• TASK TO COMPLETE:
Identify each line below containing the string "Also" and copy it.

• ENTRIES SUPPLIED:
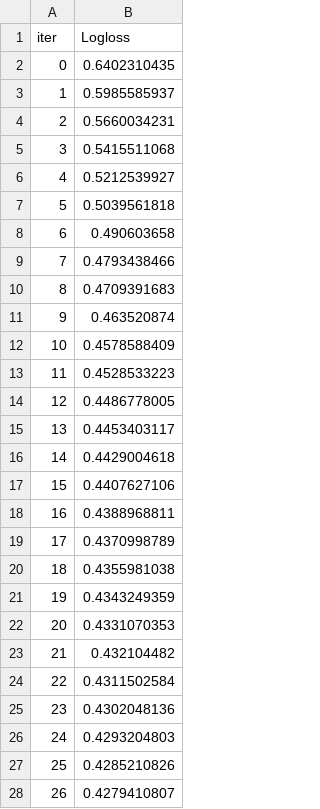
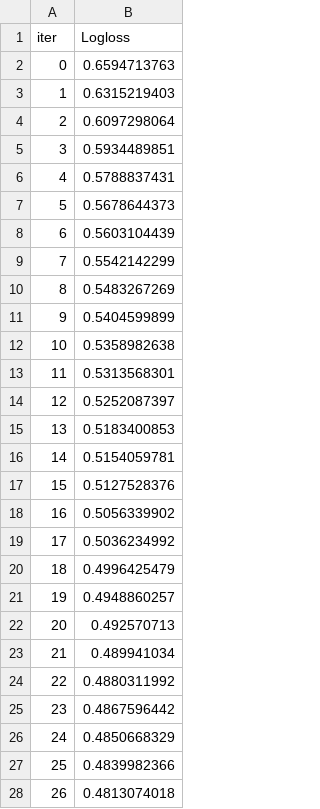
Before and after one commit to sans007/ML_Credit_Card_Defult_Prediction, a TSV file: catboost_info/learn_error.tsv, drawn as a sheet; only a part is shown; the diff covers the shown part only.

```diff
--- a/catboost_info/learn_error.tsv
+++ b/catboost_info/learn_error.tsv
@@ -1,28 +1,28 @@
 iter	Logloss
-0	0.6402310435
-1	0.5985585937
-2	0.5660034231
-3	0.5415511068
-4	0.5212539927
-5	0.5039561818
-6	0.490603658
-7	0.4793438466
-8	0.4709391683
-9	0.463520874
-10	0.4578588409
-11	0.4528533223
-12	0.4486778005
-13	0.4453403117
-14	0.4429004618
-15	0.4407627106
-16	0.4388968811
-17	0.4370998789
-18	0.4355981038
-19	0.4343249359
-20	0.4331070353
-21	0.432104482
-22	0.4311502584
-23	0.4302048136
-24	0.4293204803
-25	0.4285210826
-26	0.4279410807
+0	0.6594713763
+1	0.6315219403
+2	0.6097298064
+3	0.5934489851
+4	0.5788837431
+5	0.5678644373
+6	0.5603104439
+7	0.5542142299
+8	0.5483267269
+9	0.5404599899
+10	0.5358982638
+11	0.5313568301
+12	0.5252087397
+13	0.5183400853
+14	0.5154059781
+15	0.5127528376
+16	0.5056339902
+17	0.5036234992
+18	0.4996425479
+19	0.4948860257
+20	0.492570713
+21	0.489941034
+22	0.4880311992
+23	0.4867596442
+24	0.4850668329
+25	0.4839982366
+26	0.4813074018
```
Also changed, not shown: 73 edited cells elsewhere in this file, catboost_info/time_left.tsv, 8 other files.
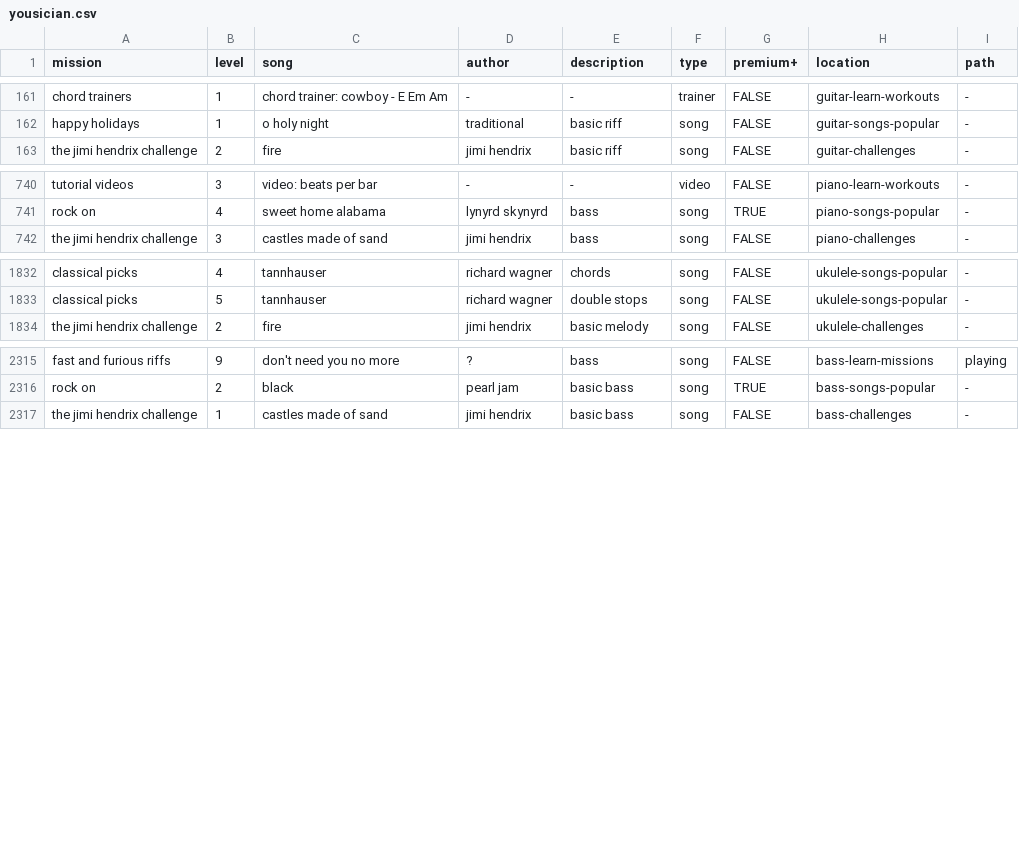
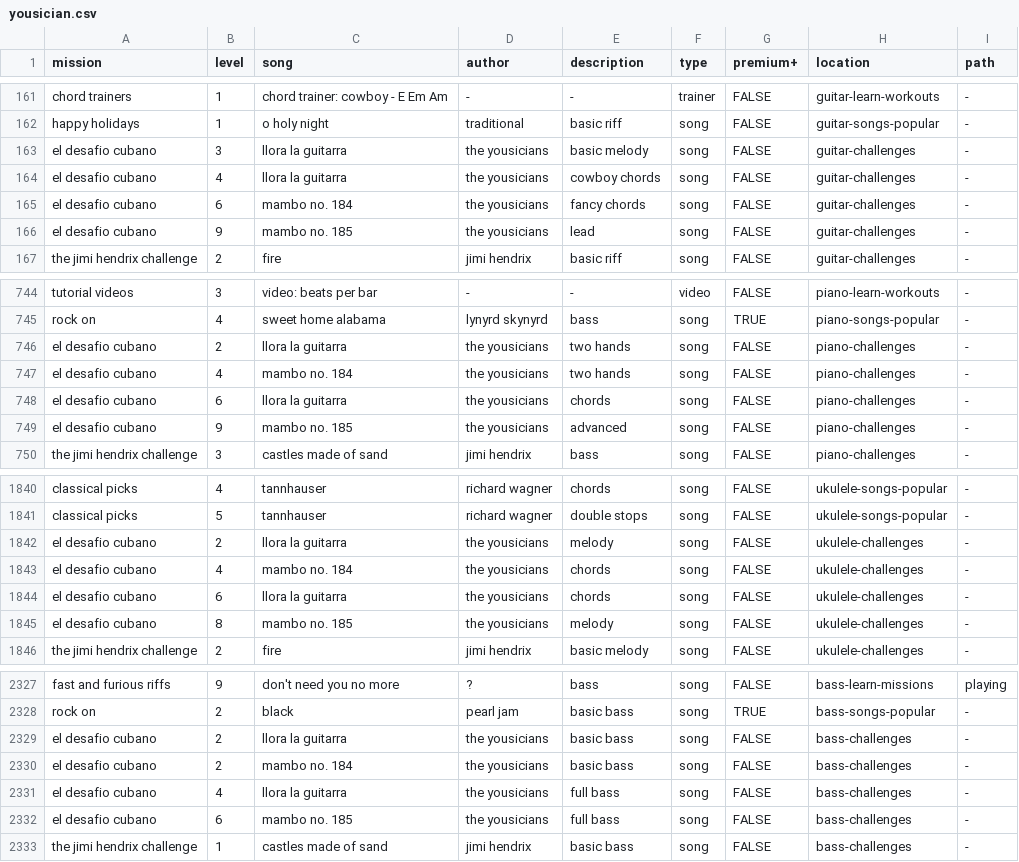
Before and after one commit to zeljkofilipin/yousician, a CSV file: yousician.csv, drawn as a sheet; only a part is shown, gaps mark what is left out; the diff names each change by its address in the sheet, - before the commit and + after, or states it on an @@ line.

Commit message:
2019-13 challenge

```diff
--- a/yousician.csv
+++ b/yousician.csv
+row 163: el desafio cubano | 3 | llora la guitarra | the yousicians | basic melody | song | FALSE | guitar-challenges | -
+row 164: el desafio cubano | 4 | llora la guitarra | the yousicians | cowboy chords | song | FALSE | guitar-challenges | -
+row 165: el desafio cubano | 6 | mambo no. 184 | the yousicians | fancy chords | song | FALSE | guitar-challenges | -
+row 166: el desafio cubano | 9 | mambo no. 185 | the yousicians | lead | song | FALSE | guitar-challenges | -
+row 746: el desafio cubano | 2 | llora la guitarra | the yousicians | two hands | song | FALSE | piano-challenges | -
+row 747: el desafio cubano | 4 | mambo no. 184 | the yousicians | two hands | song | FALSE | piano-challenges | -
+row 748: el desafio cubano | 6 | llora la guitarra | the yousicians | chords | song | FALSE | piano-challenges | -
+row 749: el desafio cubano | 9 | mambo no. 185 | the yousicians | advanced | song | FALSE | piano-challenges | -
+row 1842: el desafio cubano | 2 | llora la guitarra | the yousicians | melody | song | FALSE | ukulele-challenges | -
+row 1843: el desafio cubano | 4 | mambo no. 184 | the yousicians | chords | song | FALSE | ukulele-challenges | -
+row 1844: el desafio cubano | 6 | llora la guitarra | the yousicians | chords | song | FALSE | ukulele-challenges | -
+row 1845: el desafio cubano | 8 | mambo no. 185 | the yousicians | melody | song | FALSE | ukulele-challenges | -
+row 2329: el desafio cubano | 2 | llora la guitarra | the yousicians | basic bass | song | FALSE | bass-challenges | -
+row 2330: el desafio cubano | 2 | mambo no. 184 | the yousicians | basic bass | song | FALSE | bass-challenges | -
+row 2331: el desafio cubano | 4 | llora la guitarra | the yousicians | full bass | song | FALSE | bass-challenges | -
+row 2332: el desafio cubano | 6 | mambo no. 185 | the yousicians | full bass | song | FALSE | bass-challenges | -
```
Also changed, not shown: challenges.csv, 1 other file.
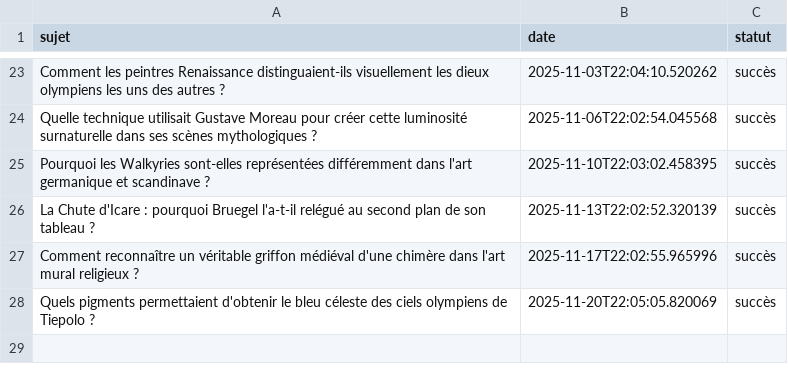
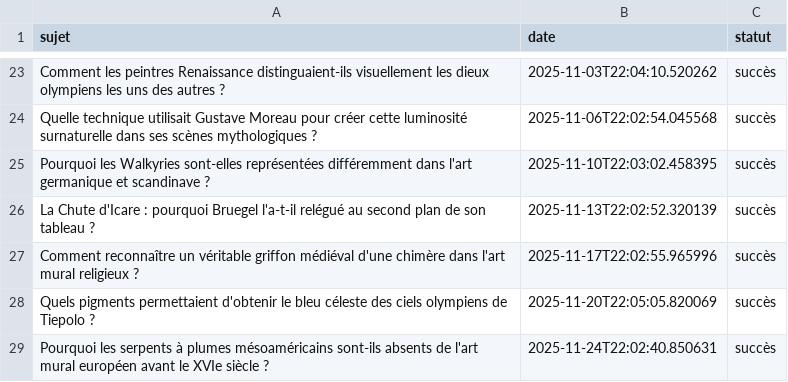
Before and after one commit to Metalosmose21/Mythes-1, a CSV file: sujets_traites.csv, drawn as a sheet; only a part is shown, gaps mark what is left out; the diff names each change by its address in the sheet, - before the commit and + after, or states it on an @@ line.

```diff
--- a/sujets_traites.csv
+++ b/sujets_traites.csv
+row 29: Pourquoi les serpents à plumes mésoaméricains sont-ils absents de l'art mural européen avant le XVIe siècle ? | 2025-11-24T22:02:40.850631 | succès
```
Also changed, not shown: sujets.csv.
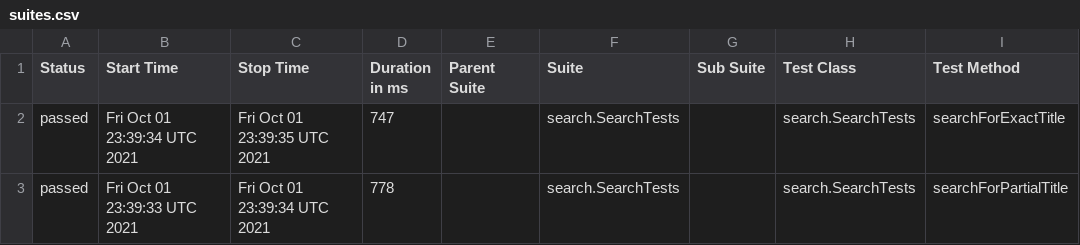
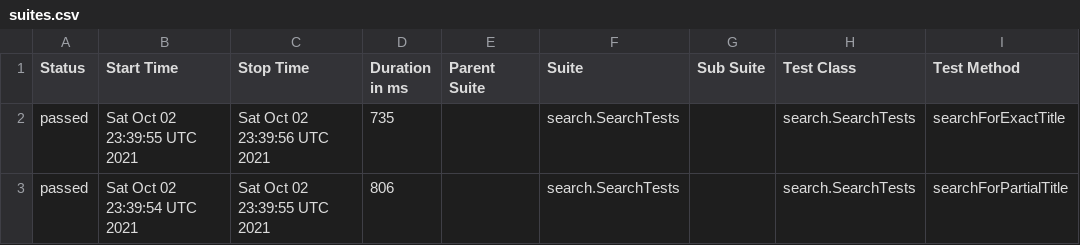
Before and after one commit to reinaldorossetti/playwright-java, a CSV file: msedge/data/suites.csv, drawn as a sheet; only a part is shown; the diff names each change by its address in the sheet, - before the commit and + after, or states it on an @@ line.

```diff
--- a/msedge/data/suites.csv
+++ b/msedge/data/suites.csv
-B2 (Start Time): Fri Oct 01 23:39:34 UTC 2021
+B2 (Start Time): Sat Oct 02 23:39:55 UTC 2021
-C2 (Stop Time): Fri Oct 01 23:39:35 UTC 2021
+C2 (Stop Time): Sat Oct 02 23:39:56 UTC 2021
-D2 (Duration in ms): 747
+D2 (Duration in ms): 735
-B3 (Start Time): Fri Oct 01 23:39:33 UTC 2021
+B3 (Start Time): Sat Oct 02 23:39:54 UTC 2021
-C3 (Stop Time): Fri Oct 01 23:39:34 UTC 2021
+C3 (Stop Time): Sat Oct 02 23:39:55 UTC 2021
-D3 (Duration in ms): 778
+D3 (Duration in ms): 806
```
Also changed, not shown: 17 other files.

• EXERCISE RESPONSE:
Also changed, not shown: 73 edited cells elsewhere in this file, catboost_info/time_left.tsv, 8 other files.
Also changed, not shown: challenges.csv, 1 other file.
Also changed, not shown: sujets.csv.
Also changed, not shown: 17 other files.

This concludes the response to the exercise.